*Exercise*
Whenever "dart" appears in a line of the entries below, that line counts; give the total only.
** Data under study follows **
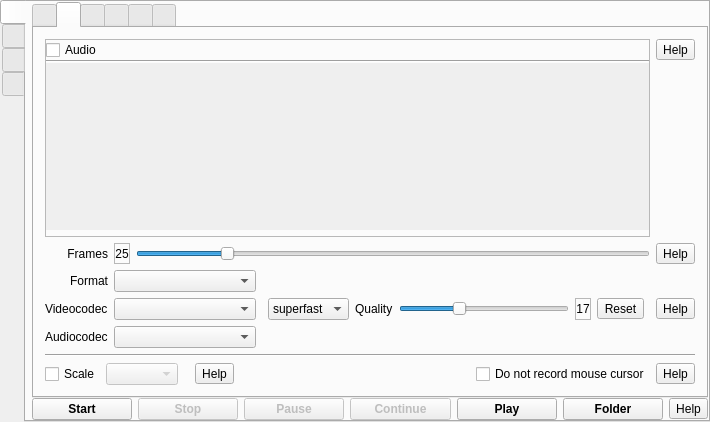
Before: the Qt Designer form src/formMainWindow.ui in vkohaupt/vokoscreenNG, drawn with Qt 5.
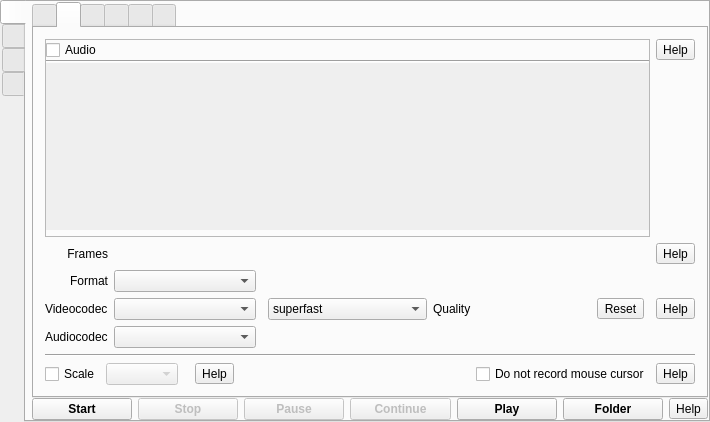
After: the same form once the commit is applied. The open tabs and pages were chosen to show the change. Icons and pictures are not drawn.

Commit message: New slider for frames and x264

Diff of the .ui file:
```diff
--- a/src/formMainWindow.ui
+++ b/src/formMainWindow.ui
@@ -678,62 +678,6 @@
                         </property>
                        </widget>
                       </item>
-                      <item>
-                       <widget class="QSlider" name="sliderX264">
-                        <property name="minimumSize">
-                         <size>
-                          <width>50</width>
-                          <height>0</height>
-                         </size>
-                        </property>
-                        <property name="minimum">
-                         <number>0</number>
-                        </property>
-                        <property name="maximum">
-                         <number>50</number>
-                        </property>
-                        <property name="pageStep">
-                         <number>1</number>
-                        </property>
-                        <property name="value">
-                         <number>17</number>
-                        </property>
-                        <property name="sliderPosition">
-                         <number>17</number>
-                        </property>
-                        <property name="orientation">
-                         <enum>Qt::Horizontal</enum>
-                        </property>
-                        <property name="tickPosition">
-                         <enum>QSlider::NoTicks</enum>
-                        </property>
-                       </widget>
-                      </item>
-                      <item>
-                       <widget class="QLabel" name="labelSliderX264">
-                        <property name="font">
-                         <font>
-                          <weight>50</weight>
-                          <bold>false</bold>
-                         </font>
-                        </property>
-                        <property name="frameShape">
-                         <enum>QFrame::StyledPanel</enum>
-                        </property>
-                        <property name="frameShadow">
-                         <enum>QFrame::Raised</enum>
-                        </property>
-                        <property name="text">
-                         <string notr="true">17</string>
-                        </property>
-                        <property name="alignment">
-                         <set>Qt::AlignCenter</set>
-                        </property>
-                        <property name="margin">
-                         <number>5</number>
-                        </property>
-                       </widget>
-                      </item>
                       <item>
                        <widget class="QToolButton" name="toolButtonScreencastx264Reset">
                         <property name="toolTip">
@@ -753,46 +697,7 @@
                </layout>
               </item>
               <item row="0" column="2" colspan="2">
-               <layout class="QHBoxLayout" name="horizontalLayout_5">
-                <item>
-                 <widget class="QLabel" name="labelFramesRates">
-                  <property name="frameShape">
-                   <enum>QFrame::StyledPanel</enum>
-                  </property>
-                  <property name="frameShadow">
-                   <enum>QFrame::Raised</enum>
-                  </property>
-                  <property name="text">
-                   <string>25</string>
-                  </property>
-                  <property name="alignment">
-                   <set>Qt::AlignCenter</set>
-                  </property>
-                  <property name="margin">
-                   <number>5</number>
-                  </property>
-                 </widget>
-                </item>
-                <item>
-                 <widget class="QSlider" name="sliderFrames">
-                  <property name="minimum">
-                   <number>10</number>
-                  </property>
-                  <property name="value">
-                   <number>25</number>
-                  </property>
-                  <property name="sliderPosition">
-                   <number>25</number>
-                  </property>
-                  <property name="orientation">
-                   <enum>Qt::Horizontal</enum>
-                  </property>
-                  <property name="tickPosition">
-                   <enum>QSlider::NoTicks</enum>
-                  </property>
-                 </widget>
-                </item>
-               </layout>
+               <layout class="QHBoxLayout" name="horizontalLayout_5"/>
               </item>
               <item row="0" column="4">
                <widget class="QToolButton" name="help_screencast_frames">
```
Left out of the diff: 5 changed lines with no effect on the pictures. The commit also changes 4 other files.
** End of Data under study **
** Data under study follows **
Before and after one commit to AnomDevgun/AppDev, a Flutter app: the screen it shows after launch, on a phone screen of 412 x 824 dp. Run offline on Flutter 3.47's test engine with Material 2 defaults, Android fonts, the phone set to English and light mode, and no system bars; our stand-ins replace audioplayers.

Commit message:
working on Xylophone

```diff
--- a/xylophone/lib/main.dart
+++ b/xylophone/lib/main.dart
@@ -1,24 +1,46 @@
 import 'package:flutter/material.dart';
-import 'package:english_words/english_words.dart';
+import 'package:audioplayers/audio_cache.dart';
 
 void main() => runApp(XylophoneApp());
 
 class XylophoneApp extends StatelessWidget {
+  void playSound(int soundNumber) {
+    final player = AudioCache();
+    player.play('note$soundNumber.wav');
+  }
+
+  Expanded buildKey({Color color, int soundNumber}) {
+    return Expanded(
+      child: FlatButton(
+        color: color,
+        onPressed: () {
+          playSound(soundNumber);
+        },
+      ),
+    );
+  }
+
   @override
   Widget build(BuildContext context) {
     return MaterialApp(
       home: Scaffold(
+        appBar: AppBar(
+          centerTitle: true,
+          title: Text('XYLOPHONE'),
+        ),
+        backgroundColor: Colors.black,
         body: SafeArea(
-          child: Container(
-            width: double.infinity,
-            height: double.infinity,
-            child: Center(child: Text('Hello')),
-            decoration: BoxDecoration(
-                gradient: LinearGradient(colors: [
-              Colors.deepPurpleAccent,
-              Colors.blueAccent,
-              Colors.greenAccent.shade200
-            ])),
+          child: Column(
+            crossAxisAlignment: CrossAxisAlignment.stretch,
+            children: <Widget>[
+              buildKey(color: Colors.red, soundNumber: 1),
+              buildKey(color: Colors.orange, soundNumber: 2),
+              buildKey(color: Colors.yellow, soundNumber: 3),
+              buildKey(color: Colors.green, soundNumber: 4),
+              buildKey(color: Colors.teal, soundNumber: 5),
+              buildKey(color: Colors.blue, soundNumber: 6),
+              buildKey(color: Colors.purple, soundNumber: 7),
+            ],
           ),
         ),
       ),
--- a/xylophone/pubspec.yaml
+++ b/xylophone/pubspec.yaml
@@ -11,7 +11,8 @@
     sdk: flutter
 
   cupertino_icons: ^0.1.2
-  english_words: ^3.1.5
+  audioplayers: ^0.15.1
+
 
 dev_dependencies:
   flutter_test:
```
** End of Data under study **
*Worked solution*
5